The GetData method handles the loading of data into the DataGrid. It resembles the code previously used with a couple of additions. Two ASP.NET session variables are used to track the column used to sort the data (the id field is used by default) and another variable holds the sort order. These values are altered when a user selects a column header to sort data based upon a column.
Additional methods are used to handle updating data as well as deleting, sorting, and adding rows. Here is a rundown of these methods:
- btnAddRow_Click: Triggered when the user selects the 'Add Person' button. The data from the TextBoxes is used to add a row to the underlying people table.
- dgResults_Cancel: Triggered when a user selects the Cancel link within an individual DataGrid row while in edit mode. This negates the current action and reloads the data.
- dgResults_Delete: The currently selected row is deleted from the person table.

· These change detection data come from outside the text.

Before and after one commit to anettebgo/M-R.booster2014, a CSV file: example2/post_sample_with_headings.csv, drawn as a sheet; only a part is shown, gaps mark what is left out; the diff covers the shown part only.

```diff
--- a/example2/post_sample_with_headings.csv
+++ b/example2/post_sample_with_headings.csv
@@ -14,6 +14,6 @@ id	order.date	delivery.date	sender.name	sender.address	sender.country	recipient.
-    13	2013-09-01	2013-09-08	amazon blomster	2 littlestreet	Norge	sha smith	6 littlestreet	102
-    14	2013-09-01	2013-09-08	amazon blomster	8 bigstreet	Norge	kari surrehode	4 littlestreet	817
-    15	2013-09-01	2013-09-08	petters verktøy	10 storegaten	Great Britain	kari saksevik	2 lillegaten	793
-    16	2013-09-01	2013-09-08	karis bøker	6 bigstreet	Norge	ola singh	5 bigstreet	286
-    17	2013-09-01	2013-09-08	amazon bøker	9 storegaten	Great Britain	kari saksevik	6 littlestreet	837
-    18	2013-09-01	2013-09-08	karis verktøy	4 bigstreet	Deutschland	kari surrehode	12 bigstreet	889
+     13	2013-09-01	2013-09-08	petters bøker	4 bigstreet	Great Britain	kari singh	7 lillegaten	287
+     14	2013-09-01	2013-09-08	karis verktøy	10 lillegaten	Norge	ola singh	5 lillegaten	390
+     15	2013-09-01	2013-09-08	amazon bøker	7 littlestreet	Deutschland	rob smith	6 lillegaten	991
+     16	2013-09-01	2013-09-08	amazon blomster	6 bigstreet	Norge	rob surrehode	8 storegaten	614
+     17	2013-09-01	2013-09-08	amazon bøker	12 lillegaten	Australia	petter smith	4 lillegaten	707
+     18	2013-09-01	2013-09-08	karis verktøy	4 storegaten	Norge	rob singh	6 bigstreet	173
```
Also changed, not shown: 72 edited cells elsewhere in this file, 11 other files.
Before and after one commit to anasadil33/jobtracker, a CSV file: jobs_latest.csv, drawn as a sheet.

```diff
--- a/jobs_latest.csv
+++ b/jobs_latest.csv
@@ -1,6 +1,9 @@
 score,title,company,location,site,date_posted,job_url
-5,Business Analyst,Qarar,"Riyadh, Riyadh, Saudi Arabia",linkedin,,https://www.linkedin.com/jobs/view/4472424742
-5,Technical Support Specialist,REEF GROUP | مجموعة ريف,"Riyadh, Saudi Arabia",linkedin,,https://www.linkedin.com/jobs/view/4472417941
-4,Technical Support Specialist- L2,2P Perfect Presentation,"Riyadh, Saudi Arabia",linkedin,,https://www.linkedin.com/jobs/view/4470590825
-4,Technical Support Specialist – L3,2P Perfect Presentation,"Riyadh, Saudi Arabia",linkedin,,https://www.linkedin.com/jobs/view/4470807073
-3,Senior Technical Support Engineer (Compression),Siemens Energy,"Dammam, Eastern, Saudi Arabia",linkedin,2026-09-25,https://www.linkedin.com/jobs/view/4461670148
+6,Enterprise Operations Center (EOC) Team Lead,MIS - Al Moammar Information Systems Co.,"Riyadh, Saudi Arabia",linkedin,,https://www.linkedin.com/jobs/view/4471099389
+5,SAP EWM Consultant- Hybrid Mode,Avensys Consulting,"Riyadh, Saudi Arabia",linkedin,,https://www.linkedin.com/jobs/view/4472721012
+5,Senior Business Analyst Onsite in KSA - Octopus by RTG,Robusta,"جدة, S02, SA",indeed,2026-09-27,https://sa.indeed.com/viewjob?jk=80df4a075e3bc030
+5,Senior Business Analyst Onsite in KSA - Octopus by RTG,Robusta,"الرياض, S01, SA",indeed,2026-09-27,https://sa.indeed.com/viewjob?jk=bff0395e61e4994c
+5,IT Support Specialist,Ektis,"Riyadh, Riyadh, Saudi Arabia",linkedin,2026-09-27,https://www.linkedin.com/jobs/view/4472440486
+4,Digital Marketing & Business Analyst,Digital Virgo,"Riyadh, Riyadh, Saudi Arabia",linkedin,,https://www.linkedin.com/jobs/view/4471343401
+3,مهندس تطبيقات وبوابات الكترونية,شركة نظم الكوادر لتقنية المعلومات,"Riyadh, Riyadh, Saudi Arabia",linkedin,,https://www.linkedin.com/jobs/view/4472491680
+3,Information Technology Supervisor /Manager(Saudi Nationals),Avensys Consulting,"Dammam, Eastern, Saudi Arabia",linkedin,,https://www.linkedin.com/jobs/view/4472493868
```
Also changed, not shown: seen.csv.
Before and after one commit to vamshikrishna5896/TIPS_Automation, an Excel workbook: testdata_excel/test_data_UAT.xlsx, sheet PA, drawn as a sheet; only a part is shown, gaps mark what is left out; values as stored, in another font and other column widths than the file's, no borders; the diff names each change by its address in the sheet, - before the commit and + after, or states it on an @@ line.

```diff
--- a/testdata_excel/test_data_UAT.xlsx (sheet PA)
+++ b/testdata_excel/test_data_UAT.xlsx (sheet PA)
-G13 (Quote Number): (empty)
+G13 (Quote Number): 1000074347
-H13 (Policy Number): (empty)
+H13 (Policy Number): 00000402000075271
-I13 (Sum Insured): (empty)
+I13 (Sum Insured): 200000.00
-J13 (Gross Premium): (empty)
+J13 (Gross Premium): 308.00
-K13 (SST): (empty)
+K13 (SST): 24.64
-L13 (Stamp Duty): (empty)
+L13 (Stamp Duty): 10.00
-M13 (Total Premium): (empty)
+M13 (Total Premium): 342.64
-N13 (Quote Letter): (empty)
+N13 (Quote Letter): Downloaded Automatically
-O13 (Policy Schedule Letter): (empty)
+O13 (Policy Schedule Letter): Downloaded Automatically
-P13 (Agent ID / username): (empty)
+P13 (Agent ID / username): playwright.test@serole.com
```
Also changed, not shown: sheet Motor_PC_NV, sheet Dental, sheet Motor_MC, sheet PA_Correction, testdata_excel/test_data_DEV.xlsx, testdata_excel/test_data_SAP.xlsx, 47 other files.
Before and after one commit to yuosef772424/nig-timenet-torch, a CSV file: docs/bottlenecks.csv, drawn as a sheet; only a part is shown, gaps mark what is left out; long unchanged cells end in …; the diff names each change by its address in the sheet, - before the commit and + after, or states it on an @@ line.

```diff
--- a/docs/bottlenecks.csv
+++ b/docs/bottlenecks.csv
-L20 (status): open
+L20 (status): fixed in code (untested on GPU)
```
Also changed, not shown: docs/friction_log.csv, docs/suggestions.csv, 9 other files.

It is triggered when the user selects the Delete link within a row.
- dgResults_Sort: Triggered when a user selects a column header to sort the data based upon that column. The session variables are set accordingly.
- dgResults_Update: The selected row's contents are permanently saved to the database. It is triggered when the user selects the Update button while in edit mode.
Listing E contains the complete ASP.NET source.
A great platform with an attractive price
The widespread adoption of MySQL and its overwhelming support within the open source community make it an attractive option. The availability of a .NET connector for MySQL data sources extends its power to a whole new group of developers, including open source developers active within the Mono project. You can use the .NET Framework to work with all aspects of your MySQL data.
Tony Patton has worn many hats over his 15+ years in the IT industry while witnessing many technologies come and go. He currently focuses on .NET and Web Development while trying to grasp the many facets of supporting such technologies in a production environment on a daily basis.